Page created on December 1, 2018. Last updated on May 12, 2019 at 12:33
Myocarditis, inflammation of the myocardium, can be divided into two groups: Those that are secondary to infections (non-immune/infectious type), and those that are secondary to immune reactions (immune-mediated type).
Myocarditis is by definition an acute inflammation, however despite this are actually lymphocytes the most important type of leukocyte in this disease. Histologically can focal lymphocyte accumulations be seen, along with focal cell necrosis.
The inflammation leads to myocyte injury and later myocardial fibrosis. Macroscopically will the myocardium become flabby and spotted. Mural thrombi can be present.

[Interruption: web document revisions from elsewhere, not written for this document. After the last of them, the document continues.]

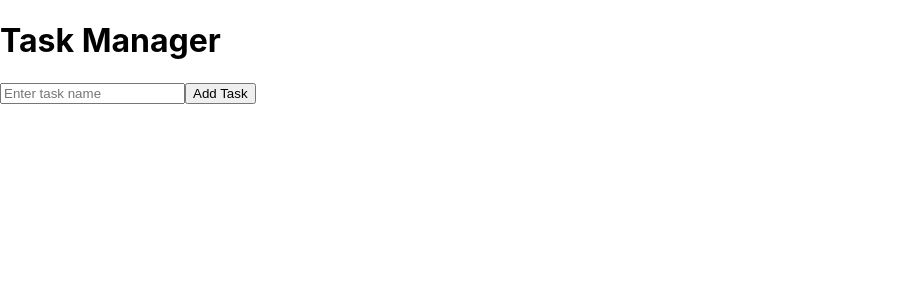
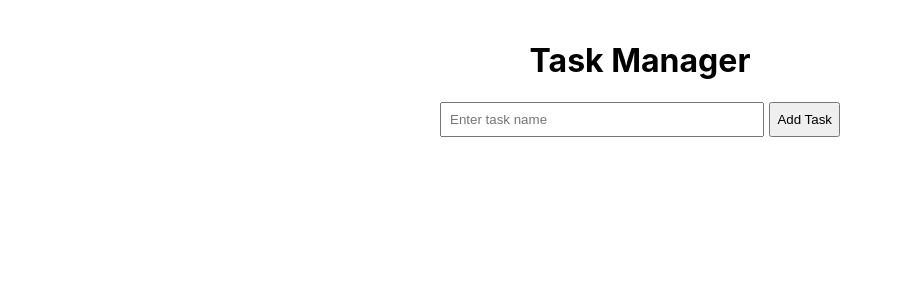
Before and after one commit to crispyb0i/task-manager-app, a React (Create React App) app: page / in a window 1280 px wide. Shown: the top 300 px of the page, without its empty margins (0-903 px from the left). Built offline with nearby package versions, Linux system fonts and the light colour scheme.

Commit message:
add basic styling

```diff
--- a/src/App.js
+++ b/src/App.js
@@ -1,6 +1,7 @@
 import React, { useState } from "react";
 import TaskList from "./components/TaskList";
 import TaskForm from "./components/TaskForm";
+import "./styles.css";
 
 const App = () => {
 	const [tasks, setTasks] = useState([]);
@@ -35,7 +36,7 @@ const App = () => {
 	};
 
 	return (
-		<div>
+		<div className="container">
 			<h1>Task Manager</h1>
 			<TaskForm addTask={addTask} />
 			<TaskList
--- /dev/null
+++ b/src/styles.css
@@ -0,0 +1,36 @@
+.container {
+	max-width: 400px;
+	margin: 0 auto;
+	padding: 20px;
+}
+
+h1 {
+	text-align: center;
+}
+
+form {
+	display: flex;
+	margin-bottom: 10px;
+}
+
+input[type="text"] {
+	flex-grow: 1;
+	padding: 8px;
+}
+
+button {
+	margin-left: 5px;
+}
+
+ul {
+	list-style-type: none;
+	padding: 0;
+}
+
+li {
+	margin-bottom: 10px;
+}
+
+.completed {
+	text-decoration: line-through;
+}
```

Immune-mediated myocarditis is often seen in:
- Rheumatic fever
- Side effect of certain drugs
Infectious myocarditis most commonly occurs due to viral infection by the Coxackie virus, however cytomegalovirus, HIV and influenza can also cause it. Less commonly can it be caused by bacteria, fungi, protozoa and helminths (parasites).
Pericarditis is one of the two pathologies of the pericardium (the other being pericardial effusion). Pericarditis is rarely primary, and when it is is it most commonly caused by viral infection. Secondary pericarditis is the most common, and is usually secondary to a thoracic and systemic disease.

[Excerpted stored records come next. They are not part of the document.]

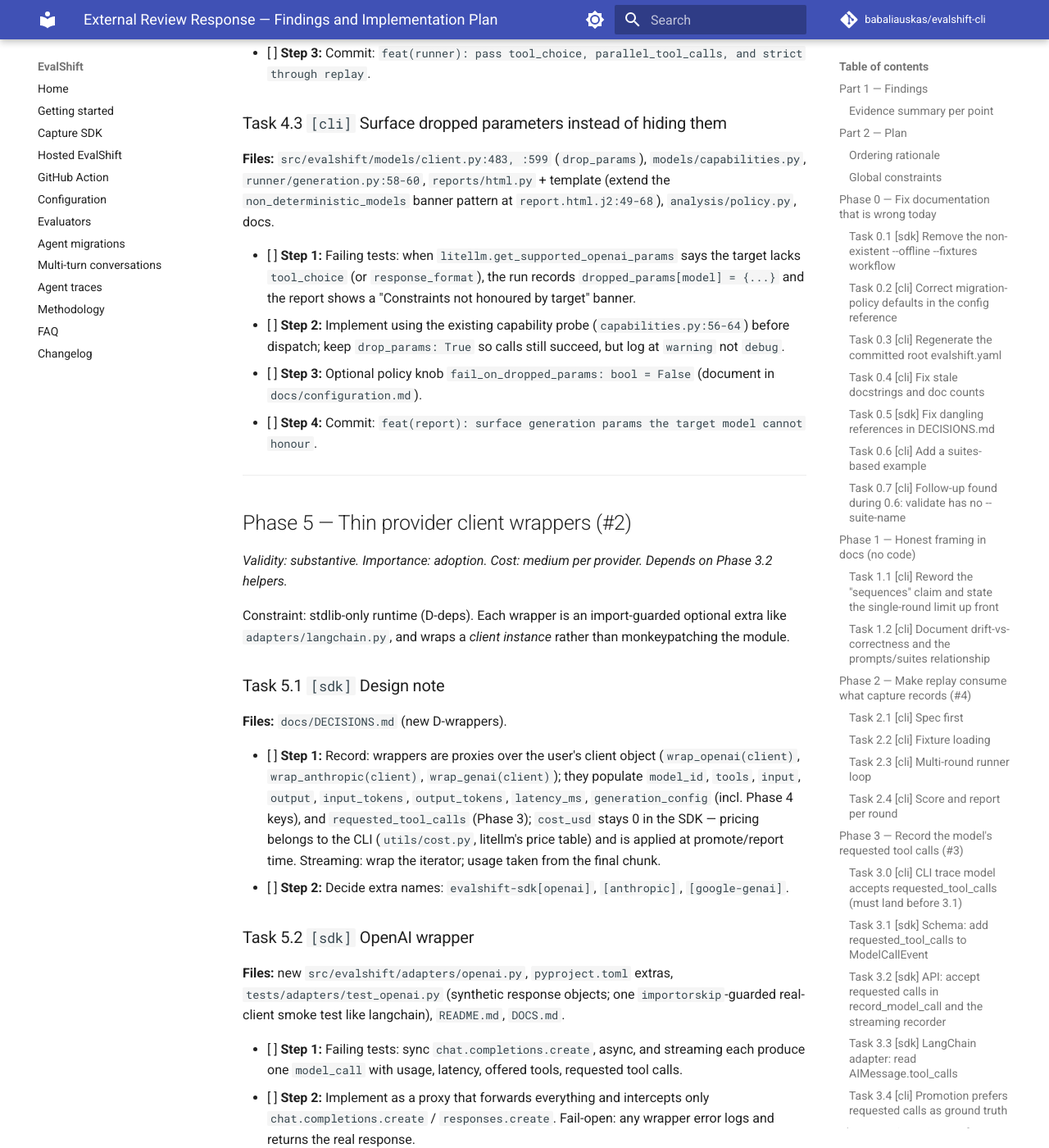
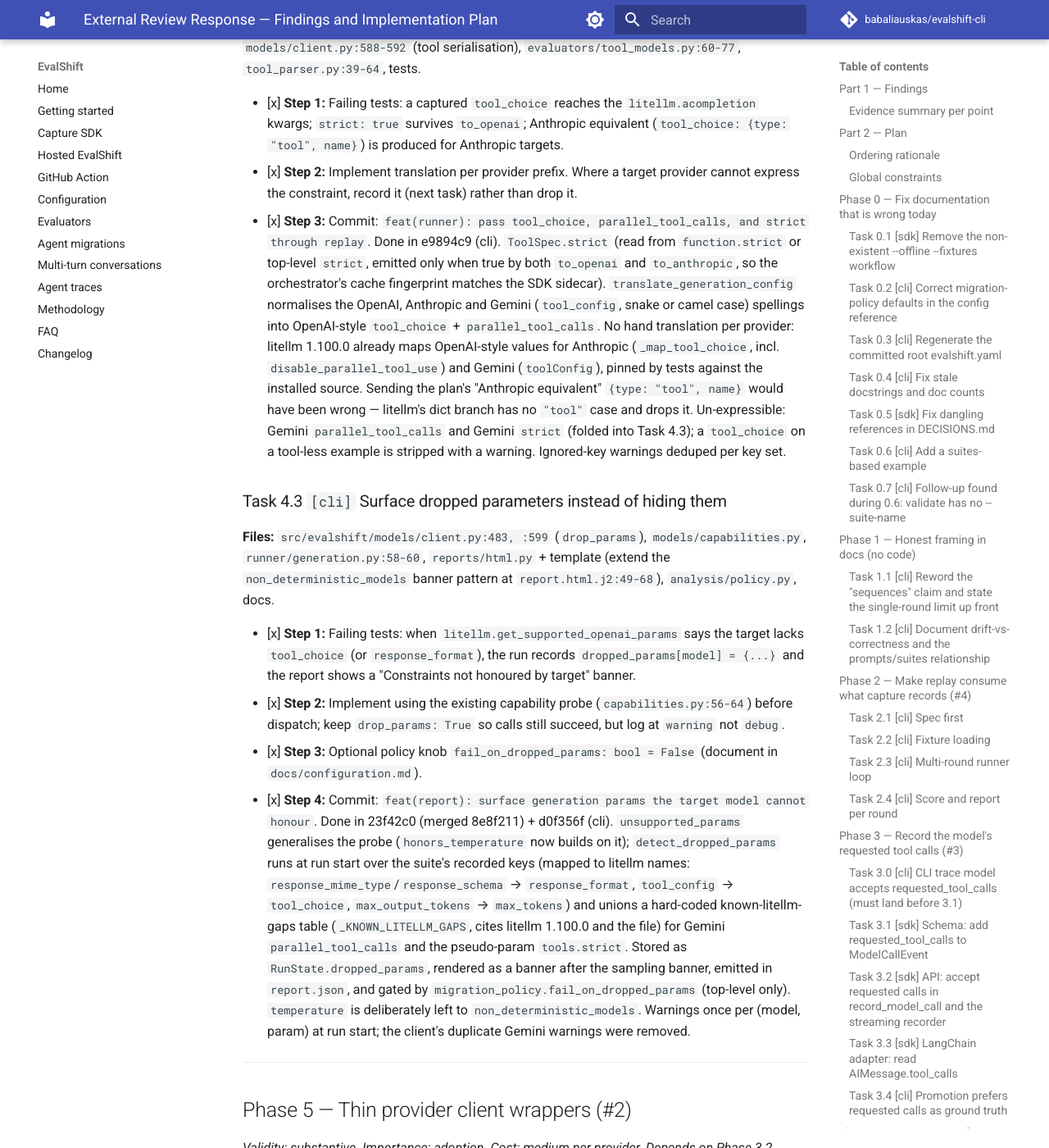
Before and after one commit to babaliauskas/evalshift-cli, an MkDocs documentation site: the page built from docs/superpowers/plans/2026-09-08-external-review-response.md, in a window 1280 px wide and 1400 px high, scrolled down 13448 px. Shown: the whole window at 82% size. Built offline with MkDocs 1.6.1 and Material for MkDocs 9.7.7, drawn with Linux system fonts in a browser that asks for light colours; comment, search, counter and statistics services are not loaded; some of the changed text lies outside the part shown.

Commit message:
docs(plan): Phase 4 done — tool_choice, parallel_tool_calls and strict replayed; dropped params surfaced
Co-Authored-By: Claude Fable 5.1 <noreply@anthropic.com>
Claude-Session: https://claude.ai/code/session_014dB797jsqzukksfEHZ59jK

```diff
--- a/docs/superpowers/plans/2026-09-08-external-review-response.md
+++ b/docs/superpowers/plans/2026-09-08-external-review-response.md
@@ -305,26 +305,29 @@ Contract (both repos, verbatim): `requested_tool_calls: list[RequestedToolCall]
 
 **Files:** `src/evalshift/capture/generation.py:28-36` (`GENERATION_KEYS`), `adapters/langchain.py:101` (`_generation_config`), `capture/toolset.py` (strict flag on OpenAI function shape survives normalisation?), tests, `DOCS.md`.
 
-- [ ] **Step 1:** Failing tests: `sanitize_generation_config({"tool_choice": ..., "parallel_tool_calls": False})` keeps both; a toolset with `function.strict: true` fingerprints differently from one without.
-- [ ] **Step 2:** Extend `GENERATION_KEYS`; verify `normalize_tools` does not prune `strict` (`DECISIONS.md:309-310` says it never prunes keys — add a test that locks that in).
-- [ ] **Step 3:** Commit: `feat(capture): record tool_choice, parallel_tool_calls, and strict schemas`.
+- [x] **Step 1:** Failing tests: `sanitize_generation_config({"tool_choice": ..., "parallel_tool_calls": False})` keeps both; a toolset with `function.strict: true` fingerprints differently from one without.
+- [x] **Step 2:** Extend `GENERATION_KEYS`; verify `normalize_tools` does not prune `strict` (`DECISIONS.md:309-310` says it never prunes keys — add a test that locks that in).
+- [x] **Step 3:** Commit: `feat(capture): record tool_choice, parallel_tool_calls, and strict schemas`.
+  Done in 781bf46 + 387f975 (sdk). The premise of Step 2 was wrong: `normalize_tools` *did* prune `strict` (it rebuilt every tool from name/description/parameters; D-toolset's "never prunes" is about `input_schema`). Contract, mirrored verbatim in the CLI: the canonical tool dict gains `"strict": true` only when the source declared it (OpenAI `function.strict` or top-level `strict`), so every existing fingerprint is byte-identical. `GENERATION_KEYS` also gains Gemini's `tool_config`; `jsonable` duck-types `model_dump` so a `ToolConfig` lands as a dict. No schema or sidecar version bump (additive optional key in a content-addressed file). LangChain adapter needed no change.
 
 ### Task 4.2 `[cli]` Carry those params through replay
 
 **Files:** `src/evalshift/runner/generation.py:18-20` (`_HANDLED_KEYS`), `models/client.py:588-592` (tool serialisation), `evaluators/tool_models.py:60-77`, `tool_parser.py:39-64`, tests.
 
-- [ ] **Step 1:** Failing tests: a captured `tool_choice` reaches the `litellm.acompletion` kwargs; `strict: true` survives `to_openai`; Anthropic equivalent (`tool_choice: {type: "tool", name}`) is produced for Anthropic targets.
-- [ ] **Step 2:** Implement translation per provider prefix. Where a target provider cannot express the constraint, record it (next task) rather than drop it.
-- [ ] **Step 3:** Commit: `feat(runner): pass tool_choice, parallel_tool_calls, and strict through replay`.
+- [x] **Step 1:** Failing tests: a captured `tool_choice` reaches the `litellm.acompletion` kwargs; `strict: true` survives `to_openai`; Anthropic equivalent (`tool_choice: {type: "tool", name}`) is produced for Anthropic targets.
+- [x] **Step 2:** Implement translation per provider prefix. Where a target provider cannot express the constraint, record it (next task) rather than drop it.
+- [x] **Step 3:** Commit: `feat(runner): pass tool_choice, parallel_tool_calls, and strict through replay`.
+  Done in e9894c9 (cli). `ToolSpec.strict` (read from `function.strict` or top-level `strict`, emitted only when true by both `to_openai` and `to_anthropic`, so the orchestrator's cache fingerprint matches the SDK sidecar). `translate_generation_config` normalises the OpenAI, Anthropic and Gemini (`tool_config`, snake or camel case) spellings into OpenAI-style `tool_choice` + `parallel_tool_calls`. No hand translation per provider: litellm 1.100.0 already maps OpenAI-style values for Anthropic (`_map_tool_choice`, incl. `disable_parallel_tool_use`) and Gemini (`toolConfig`), pinned by tests against the installed source. Sending the plan's "Anthropic equivalent" `{type: "tool", name}` would have been wrong — litellm's dict branch has no `"tool"` case and drops it. Un-expressible: Gemini `parallel_tool_calls` and Gemini `strict` (folded into Task 4.3); a `tool_choice` on a tool-less example is stripped with a warning. Ignored-key warnings deduped per key set.
 
 ### Task 4.3 `[cli]` Surface dropped parameters instead of hiding them
 
 **Files:** `src/evalshift/models/client.py:483, :599` (`drop_params`), `models/capabilities.py`, `runner/generation.py:58-60`, `reports/html.py` + template (extend the `non_deterministic_models` banner pattern at `report.html.j2:49-68`), `analysis/policy.py`, docs.
 
-- [ ] **Step 1:** Failing tests: when `litellm.get_supported_openai_params` says the target lacks `tool_choice` (or `response_format`), the run records `dropped_params[model] = {...}` and the report shows a "Constraints not honoured by target" banner.
-- [ ] **Step 2:** Implement using the existing capability probe (`capabilities.py:56-64`) before dispatch; keep `drop_params: True` so calls still succeed, but log at `warning` not `debug`.
-- [ ] **Step 3:** Optional policy knob `fail_on_dropped_params: bool = False` (document in `docs/configuration.md`).
-- [ ] **Step 4:** Commit: `feat(report): surface generation params the target model cannot honour`.
+- [x] **Step 1:** Failing tests: when `litellm.get_supported_openai_params` says the target lacks `tool_choice` (or `response_format`), the run records `dropped_params[model] = {...}` and the report shows a "Constraints not honoured by target" banner.
+- [x] **Step 2:** Implement using the existing capability probe (`capabilities.py:56-64`) before dispatch; keep `drop_params: True` so calls still succeed, but log at `warning` not `debug`.
+- [x] **Step 3:** Optional policy knob `fail_on_dropped_params: bool = False` (document in `docs/configuration.md`).
+- [x] **Step 4:** Commit: `feat(report): surface generation params the target model cannot honour`.
+  Done in 23f42c0 (merged 8e8f211) + d0f356f (cli). `unsupported_params` generalises the probe (`honors_temperature` now builds on it); `detect_dropped_params` runs at run start over the suite's recorded keys (mapped to litellm names: `response_mime_type`/`response_schema` → `response_format`, `tool_config` → `tool_choice`, `max_output_tokens` → `max_tokens`) and unions a hard-coded known-litellm-gaps table (`_KNOWN_LITELLM_GAPS`, cites litellm 1.100.0 and the file) for Gemini `parallel_tool_calls` and the pseudo-param `tools.strict`. Stored as `RunState.dropped_params`, rendered as a banner after the sampling banner, emitted in `report.json`, and gated by `migration_policy.fail_on_dropped_params` (top-level only). `temperature` is deliberately left to `non_deterministic_models`. Warnings once per (model, param) at run start; the client's duplicate Gemini warnings were removed.
 
 ---
 
@@ -439,4 +442,5 @@ Options already named by the author:
 | 2026-09-08 | — | Plan written from verified findings. |
 | 2026-09-08 | 0.1–0.6 | Phase 0 complete. cli: a2c8f24, cef4c85, 1861439, 54ff55f. sdk: 647e09f, 7853167. Found and logged Task 0.7 (validate lacks --suite-name). |
 | 2026-09-09 | 6.1–6.2 | Phase 6 done out of order (before 2–4, at the maintainer's request). cli: 3dbf245, 1e1de65, 5da36c1, d9c4eba. sdk: ea54c0a. Version bump deferred to the 0.14.0 release commit. |
+| 2026-09-09 | 4.1–4.3 | Phase 4 complete, run as three parallel Opus agents (sdk; cli main; cli worktree for 4.3) plus one follow-up to fold the Gemini gaps into `dropped_params`. sdk: 781bf46, 387f975. cli: e9894c9, 23f42c0, 8e8f211 (merge), d0f356f. End-to-end verified with the dev SDK: an OpenAI-shaped strict tool + `tool_choice: required` + `parallel_tool_calls: false` capture promotes with those keys and a `strict: true` sidecar; `translate_generation_config` emits both; `detect_dropped_params` reports `['parallel_tool_calls', 'tools.strict']` for a Gemini target and nothing for Anthropic. Open: `validate --suite-name` (Task 0.7) still missing; the capture-first example still records executed-only until SDK 0.4.0 ships. |
 | 2026-09-09 | 3.0–3.4 | Phase 3 complete, run as three parallel Opus agents (cli; sdk core; sdk helpers in a worktree) then one for LangChain. cli: 6b8f210, 76a8c43, 3222b6a. sdk: aad7a21, ba8bffa, ff7a272, d69d397, 19964ee, 836ea92. Task 3.0 added: the CLI's `extra="forbid"` trace model must accept the field before the SDK writes it. End-to-end verified with the dev SDK: 2.1.0 envelopes with requested calls promote with `promotion_source: requested`. Open: whole-capture fallback when only some model calls carry the field (per-round hybrid considered, not done); capture-first example still records executed-only until SDK 0.4.0 ships the kwarg. |
```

Five types exist, based on what type of acute inflammation it includes. They are:
- Serous pericarditis occurs in SLE, rheumatoid arthritis, scleroderma and viral infection
- Fibrinous pericarditis is the most common type. It occurs in uraemia, SLE, rheumatic fever and acute myocardial infarction. The fibrinous exudate can either undergo resolution (be removed by macrophages) or undergo organization (become dense fibrinous scar tissue).
- Purulent pericarditis occurs in bacterial infection, often secondary to haematogenous spread from pneumonia or pleuritis.
- Haemorrhagic pericarditis occurs in neoplastic involvement of the pericardium, such as a tumor growing into the pericardium
- Caseous pericarditis occurs in fungal infections and tuberculosis.
The most important clinical consequence is the potential for the fibrinous or serous exudate to fill the pericardial space (pericardial effusion) and cause pericardial tamponade. Another important consequence is that the fibrinous, purulent or caseous exudate can become organized and turn into dense fibrinous scar tissue, a condition called chronic pericarditis. If the fibrosis is so extreme that the heart can’t expand normally during diastole is the condition called constrictive pericarditis.
Abnormal fluid accumulation in the pericardium is called pericardial effusion and is the second pathology of the pericardium. Aside from pericarditis can it be caused by:
- Serous effusions
- Congestive heart failure
- Serosanguineous (both blood and serous fluid)
- Chest trauma
- Ruptured myocardial infarct
- Aortic dissection
- Mediastinal lymphatic obstruction
The consequence is potentially pericardial tamponade, but it depends on both the amount of fluid and the how fast the effusion accumulated. The pericardial space usually contains 30 – 50 mL of serous fluid, but it can hold as much as 1000 mL if the effusion happens slowly enough to give the pericardium time to stretch. If the effusion develops rapidly is as little as 250 mL enough to cause fatal pericardial tamponade.